Hardcover ISBN: 9780804735681
Anthony Giddens has been described as “the most important English social philosopher of our time.” Over 25 years, with a dazzling series of books that attest to his unrelenting productivity, he has established himself as today’s most widely read and widely cited social theorist. In recent years, his writings have become more explicitly political, and in 1996 he became Director of the London School of Economics and Political Science. It is in this position that he has been accepted as the key intellectual figure of Tony Blair’s New Labour government.
Giddens’s interests have always been remarkably diverse, ranging from Continental philosophy to self-help therapy, and his work builds on a critical engagement with an extraordinary array of texts from within and beyond the canon of the social sciences. His ideas have profoundly influenced the writing and teaching of the central ideas of the rapidly changing study of modernity.
These seven extended interviews with Christopher Pierson, conducted shortly after Giddens’s arrival at the LSE, seek to cover the full range of his thought since the early 1970’s, beginning with his engagement with the makers of “classical” sociology and concluding with his thoughts on the nature of world politics under what Giddens terms “reflexive modernity.” The style of the interviews is conversational, and Giddens sets forth his ideas with his customary clarity and directness.
In addition to the interviews, four short pieces at the end of the book give examples of Giddens’s recent thought, treating Tony Blair’s political philosophy, the risk society concept in the context of British politics, and the dangers of chemical contamination.
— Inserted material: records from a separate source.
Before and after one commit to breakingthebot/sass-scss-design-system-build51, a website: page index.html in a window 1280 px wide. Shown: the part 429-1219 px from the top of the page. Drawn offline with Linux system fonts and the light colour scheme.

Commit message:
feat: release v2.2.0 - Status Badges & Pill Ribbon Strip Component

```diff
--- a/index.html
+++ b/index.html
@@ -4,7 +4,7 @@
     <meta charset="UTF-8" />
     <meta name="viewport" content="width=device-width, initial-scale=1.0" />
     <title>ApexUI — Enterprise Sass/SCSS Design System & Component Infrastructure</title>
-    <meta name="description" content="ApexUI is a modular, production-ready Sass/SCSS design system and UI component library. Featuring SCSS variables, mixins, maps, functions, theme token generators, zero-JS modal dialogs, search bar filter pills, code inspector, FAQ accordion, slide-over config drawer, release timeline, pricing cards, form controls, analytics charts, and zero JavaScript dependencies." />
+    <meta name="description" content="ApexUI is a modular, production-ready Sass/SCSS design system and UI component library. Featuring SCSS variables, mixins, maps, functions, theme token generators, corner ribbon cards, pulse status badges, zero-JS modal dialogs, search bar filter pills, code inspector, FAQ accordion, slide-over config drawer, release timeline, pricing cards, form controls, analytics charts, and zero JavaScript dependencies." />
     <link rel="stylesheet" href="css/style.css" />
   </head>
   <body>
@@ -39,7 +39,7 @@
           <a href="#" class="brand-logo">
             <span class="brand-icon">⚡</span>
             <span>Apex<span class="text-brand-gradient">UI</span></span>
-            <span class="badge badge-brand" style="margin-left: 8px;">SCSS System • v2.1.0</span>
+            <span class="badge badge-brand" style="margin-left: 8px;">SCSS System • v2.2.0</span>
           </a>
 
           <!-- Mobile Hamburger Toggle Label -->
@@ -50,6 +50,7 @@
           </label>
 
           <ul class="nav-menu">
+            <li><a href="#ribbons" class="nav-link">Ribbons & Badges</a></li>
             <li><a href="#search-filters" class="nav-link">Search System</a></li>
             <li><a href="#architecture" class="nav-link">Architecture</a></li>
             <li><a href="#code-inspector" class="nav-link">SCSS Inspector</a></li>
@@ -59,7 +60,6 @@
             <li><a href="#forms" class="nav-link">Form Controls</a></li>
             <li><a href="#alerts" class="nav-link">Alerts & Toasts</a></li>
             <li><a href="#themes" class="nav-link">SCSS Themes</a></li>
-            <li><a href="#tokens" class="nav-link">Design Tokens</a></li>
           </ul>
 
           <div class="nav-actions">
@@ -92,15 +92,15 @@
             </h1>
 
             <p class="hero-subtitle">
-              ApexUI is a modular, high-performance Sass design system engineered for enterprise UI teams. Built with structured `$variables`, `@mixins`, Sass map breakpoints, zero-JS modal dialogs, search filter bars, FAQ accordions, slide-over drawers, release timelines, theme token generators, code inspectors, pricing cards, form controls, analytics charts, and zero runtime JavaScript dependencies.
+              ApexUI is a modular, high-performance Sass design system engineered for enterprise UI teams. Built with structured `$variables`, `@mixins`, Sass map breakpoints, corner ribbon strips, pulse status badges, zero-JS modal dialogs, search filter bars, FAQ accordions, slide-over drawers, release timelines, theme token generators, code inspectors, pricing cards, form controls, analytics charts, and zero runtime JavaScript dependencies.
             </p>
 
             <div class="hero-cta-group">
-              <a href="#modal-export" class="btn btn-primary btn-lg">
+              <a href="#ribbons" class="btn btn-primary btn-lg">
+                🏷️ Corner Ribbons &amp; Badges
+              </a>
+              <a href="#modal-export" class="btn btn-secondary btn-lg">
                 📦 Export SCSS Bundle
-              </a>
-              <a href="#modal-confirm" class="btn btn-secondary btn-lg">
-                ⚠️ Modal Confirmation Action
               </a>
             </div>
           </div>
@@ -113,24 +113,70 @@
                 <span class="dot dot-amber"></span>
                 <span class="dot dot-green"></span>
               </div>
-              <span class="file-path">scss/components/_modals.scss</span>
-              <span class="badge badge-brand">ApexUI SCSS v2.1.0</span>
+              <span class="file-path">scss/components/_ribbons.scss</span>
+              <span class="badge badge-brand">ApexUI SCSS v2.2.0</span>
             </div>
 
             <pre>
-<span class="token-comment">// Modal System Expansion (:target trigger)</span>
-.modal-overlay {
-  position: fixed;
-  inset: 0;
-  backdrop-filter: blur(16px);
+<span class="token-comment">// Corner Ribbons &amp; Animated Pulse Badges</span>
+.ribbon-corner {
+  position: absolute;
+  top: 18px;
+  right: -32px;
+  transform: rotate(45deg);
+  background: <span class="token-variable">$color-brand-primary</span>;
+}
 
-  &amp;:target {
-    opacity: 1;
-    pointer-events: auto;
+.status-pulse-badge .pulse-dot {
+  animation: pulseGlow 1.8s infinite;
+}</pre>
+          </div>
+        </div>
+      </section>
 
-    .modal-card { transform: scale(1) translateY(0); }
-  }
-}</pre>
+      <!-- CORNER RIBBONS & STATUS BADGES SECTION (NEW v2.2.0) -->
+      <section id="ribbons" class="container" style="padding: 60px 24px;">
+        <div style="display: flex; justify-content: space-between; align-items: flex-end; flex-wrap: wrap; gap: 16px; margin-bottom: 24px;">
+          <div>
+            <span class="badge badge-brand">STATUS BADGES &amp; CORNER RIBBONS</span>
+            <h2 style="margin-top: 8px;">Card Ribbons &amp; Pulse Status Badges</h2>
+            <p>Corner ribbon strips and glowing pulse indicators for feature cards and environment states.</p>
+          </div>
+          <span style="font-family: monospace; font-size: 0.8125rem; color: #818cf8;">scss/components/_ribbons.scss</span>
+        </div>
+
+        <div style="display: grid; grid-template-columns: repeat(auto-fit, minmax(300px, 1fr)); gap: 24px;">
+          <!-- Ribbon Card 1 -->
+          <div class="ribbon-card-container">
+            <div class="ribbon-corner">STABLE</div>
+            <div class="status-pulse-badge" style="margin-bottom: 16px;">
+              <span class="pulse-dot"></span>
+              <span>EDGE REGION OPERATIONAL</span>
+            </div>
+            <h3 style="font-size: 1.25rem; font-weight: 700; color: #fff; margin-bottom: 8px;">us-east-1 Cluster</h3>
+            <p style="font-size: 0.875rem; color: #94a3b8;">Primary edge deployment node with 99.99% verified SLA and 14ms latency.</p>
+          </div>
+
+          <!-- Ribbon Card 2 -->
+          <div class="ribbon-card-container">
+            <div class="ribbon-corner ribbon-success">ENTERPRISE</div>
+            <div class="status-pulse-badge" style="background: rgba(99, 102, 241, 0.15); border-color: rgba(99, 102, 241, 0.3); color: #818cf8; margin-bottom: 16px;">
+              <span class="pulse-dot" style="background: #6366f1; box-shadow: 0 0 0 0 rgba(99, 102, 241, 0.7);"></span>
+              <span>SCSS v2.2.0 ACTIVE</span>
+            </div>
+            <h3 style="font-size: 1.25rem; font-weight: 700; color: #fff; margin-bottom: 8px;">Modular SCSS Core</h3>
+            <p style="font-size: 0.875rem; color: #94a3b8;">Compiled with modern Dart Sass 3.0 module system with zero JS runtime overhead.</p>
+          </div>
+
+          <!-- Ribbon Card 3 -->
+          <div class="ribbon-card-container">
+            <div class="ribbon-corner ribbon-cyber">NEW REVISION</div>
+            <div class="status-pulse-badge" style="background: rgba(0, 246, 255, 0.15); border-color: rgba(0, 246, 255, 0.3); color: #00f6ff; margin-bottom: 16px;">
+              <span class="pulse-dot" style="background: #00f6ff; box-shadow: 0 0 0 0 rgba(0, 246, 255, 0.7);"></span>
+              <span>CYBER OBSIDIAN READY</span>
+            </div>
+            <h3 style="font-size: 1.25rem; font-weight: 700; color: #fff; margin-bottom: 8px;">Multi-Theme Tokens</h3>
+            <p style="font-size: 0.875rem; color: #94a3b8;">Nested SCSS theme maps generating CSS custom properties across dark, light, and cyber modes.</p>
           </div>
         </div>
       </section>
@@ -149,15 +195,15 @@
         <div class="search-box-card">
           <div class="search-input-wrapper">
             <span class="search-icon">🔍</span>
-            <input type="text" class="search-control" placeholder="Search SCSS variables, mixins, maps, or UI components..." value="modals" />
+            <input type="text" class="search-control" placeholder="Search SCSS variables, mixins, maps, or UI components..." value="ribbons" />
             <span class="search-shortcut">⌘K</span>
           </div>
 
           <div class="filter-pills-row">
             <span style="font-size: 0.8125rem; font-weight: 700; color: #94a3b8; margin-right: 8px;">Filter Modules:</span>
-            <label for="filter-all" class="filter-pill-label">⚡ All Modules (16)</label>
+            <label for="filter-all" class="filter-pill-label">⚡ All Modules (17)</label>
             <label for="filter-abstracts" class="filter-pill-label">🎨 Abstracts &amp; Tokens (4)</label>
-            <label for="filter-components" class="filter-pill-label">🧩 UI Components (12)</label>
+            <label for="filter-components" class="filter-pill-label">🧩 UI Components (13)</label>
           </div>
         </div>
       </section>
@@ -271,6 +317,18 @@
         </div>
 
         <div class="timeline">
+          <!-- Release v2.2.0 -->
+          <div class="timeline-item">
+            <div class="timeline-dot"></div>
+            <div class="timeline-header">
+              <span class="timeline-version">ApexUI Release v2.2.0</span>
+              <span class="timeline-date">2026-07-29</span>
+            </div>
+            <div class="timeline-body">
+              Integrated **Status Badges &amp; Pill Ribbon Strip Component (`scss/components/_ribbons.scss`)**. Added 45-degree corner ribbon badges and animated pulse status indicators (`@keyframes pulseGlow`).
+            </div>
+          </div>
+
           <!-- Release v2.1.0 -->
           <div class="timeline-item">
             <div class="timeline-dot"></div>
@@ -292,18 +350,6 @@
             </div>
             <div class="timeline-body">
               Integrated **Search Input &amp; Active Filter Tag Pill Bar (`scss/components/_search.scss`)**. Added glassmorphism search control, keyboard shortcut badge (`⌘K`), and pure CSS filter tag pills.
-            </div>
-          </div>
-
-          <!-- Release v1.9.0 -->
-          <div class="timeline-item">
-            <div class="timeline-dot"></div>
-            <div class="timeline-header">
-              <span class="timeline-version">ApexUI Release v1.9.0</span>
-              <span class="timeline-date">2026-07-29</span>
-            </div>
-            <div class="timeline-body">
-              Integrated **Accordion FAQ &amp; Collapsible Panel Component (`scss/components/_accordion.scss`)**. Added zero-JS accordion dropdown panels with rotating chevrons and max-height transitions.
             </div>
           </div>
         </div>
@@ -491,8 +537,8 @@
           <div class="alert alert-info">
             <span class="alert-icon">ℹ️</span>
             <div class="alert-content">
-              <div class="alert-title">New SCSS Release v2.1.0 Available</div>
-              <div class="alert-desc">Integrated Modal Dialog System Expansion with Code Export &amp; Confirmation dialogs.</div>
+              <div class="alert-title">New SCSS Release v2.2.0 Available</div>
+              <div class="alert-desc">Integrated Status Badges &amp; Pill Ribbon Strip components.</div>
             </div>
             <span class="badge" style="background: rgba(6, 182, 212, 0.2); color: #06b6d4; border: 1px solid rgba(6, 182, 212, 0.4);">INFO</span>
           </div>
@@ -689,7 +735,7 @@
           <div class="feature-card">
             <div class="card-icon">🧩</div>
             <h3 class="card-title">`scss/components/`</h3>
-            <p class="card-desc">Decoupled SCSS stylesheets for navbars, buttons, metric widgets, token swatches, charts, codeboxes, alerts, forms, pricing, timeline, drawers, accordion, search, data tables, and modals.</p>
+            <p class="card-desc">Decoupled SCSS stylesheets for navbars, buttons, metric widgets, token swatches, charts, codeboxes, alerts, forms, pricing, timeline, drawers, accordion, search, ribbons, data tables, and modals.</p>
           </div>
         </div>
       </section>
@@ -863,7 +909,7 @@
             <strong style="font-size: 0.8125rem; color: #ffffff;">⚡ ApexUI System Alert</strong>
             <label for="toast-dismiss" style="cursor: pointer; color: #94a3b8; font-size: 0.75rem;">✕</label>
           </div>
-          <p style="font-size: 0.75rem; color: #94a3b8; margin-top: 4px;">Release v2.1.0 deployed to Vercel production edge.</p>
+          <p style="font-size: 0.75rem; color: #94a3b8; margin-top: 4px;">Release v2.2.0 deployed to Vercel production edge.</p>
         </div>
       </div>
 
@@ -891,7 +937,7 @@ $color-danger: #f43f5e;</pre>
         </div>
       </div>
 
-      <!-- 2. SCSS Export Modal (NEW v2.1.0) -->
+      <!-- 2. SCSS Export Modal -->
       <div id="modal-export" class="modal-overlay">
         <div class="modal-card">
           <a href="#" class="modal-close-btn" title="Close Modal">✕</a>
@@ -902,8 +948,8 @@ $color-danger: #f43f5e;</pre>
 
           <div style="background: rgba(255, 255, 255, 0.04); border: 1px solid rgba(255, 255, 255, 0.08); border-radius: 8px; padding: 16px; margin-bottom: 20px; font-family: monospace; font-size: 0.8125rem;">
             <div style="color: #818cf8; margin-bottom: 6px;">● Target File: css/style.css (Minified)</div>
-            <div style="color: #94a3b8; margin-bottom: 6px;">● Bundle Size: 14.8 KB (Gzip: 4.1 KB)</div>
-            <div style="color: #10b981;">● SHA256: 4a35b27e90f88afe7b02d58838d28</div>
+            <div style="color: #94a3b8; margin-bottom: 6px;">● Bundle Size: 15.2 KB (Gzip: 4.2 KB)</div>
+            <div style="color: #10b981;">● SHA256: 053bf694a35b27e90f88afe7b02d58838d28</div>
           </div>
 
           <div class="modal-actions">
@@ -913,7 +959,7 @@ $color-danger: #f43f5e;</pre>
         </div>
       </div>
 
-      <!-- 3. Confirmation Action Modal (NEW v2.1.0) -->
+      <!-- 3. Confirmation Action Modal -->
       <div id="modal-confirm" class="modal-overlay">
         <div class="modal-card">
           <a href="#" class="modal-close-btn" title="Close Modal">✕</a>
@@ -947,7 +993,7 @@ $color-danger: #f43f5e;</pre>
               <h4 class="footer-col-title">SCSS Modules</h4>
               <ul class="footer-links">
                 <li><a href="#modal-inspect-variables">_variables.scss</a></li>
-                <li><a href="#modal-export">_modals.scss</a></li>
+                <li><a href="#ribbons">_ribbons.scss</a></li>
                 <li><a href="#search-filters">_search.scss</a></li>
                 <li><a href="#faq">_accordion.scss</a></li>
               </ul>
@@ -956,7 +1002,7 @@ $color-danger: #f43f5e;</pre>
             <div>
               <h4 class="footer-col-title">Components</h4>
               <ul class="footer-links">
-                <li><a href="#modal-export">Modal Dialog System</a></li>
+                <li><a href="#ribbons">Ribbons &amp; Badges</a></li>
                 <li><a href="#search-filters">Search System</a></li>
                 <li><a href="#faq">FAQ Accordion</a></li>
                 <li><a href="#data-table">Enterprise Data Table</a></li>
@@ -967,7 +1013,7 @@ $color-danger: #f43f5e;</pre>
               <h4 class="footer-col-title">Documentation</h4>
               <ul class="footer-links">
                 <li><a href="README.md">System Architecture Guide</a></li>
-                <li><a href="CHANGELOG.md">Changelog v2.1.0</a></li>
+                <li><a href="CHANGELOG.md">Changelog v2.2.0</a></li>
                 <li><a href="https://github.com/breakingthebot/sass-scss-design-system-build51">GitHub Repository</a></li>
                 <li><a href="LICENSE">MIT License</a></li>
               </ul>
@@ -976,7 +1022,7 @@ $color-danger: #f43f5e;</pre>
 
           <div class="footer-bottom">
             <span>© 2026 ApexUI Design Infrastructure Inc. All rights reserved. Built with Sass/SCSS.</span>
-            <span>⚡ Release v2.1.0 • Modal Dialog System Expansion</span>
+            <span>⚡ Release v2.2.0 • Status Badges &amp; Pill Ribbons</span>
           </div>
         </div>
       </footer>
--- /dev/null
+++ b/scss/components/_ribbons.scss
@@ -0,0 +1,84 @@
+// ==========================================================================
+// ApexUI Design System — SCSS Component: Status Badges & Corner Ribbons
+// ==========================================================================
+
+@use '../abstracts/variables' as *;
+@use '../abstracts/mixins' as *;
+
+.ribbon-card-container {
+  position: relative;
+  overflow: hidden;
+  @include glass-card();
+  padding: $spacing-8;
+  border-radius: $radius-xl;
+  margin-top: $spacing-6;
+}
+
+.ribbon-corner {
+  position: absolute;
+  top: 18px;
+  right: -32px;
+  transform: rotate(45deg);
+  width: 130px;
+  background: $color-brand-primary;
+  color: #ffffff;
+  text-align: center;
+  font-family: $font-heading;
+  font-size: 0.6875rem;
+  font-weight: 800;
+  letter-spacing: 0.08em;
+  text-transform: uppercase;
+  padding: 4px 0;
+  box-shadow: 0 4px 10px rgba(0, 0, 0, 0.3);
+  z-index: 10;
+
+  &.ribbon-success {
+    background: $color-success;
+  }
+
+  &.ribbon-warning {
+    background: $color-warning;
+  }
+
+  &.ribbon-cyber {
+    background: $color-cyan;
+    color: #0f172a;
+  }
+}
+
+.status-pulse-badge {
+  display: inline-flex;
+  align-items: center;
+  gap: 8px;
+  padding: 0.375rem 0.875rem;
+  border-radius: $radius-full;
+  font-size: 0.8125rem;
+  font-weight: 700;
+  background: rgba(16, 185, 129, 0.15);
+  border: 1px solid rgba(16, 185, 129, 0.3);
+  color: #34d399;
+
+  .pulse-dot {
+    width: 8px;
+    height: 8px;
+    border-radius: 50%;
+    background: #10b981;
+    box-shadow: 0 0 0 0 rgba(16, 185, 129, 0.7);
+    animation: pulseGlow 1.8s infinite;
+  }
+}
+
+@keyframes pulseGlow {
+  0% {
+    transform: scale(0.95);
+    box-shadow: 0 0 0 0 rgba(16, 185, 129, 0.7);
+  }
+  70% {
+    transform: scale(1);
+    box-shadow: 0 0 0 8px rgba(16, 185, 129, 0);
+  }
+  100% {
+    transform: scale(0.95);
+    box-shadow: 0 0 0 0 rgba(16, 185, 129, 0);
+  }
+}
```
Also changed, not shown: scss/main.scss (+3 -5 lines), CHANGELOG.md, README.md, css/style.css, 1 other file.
The volume concludes with a conversation between Giddens and European financier and philanthropist George Soros.
About the authors
Among Anthony Giddens's recent books are Politics, Sociology, and Social Theory: Encounters with Classical and Contemporary Social Thought (Stanford, 1995) and A Contemporary Critique of Historical Materialism (Stanford, 1995).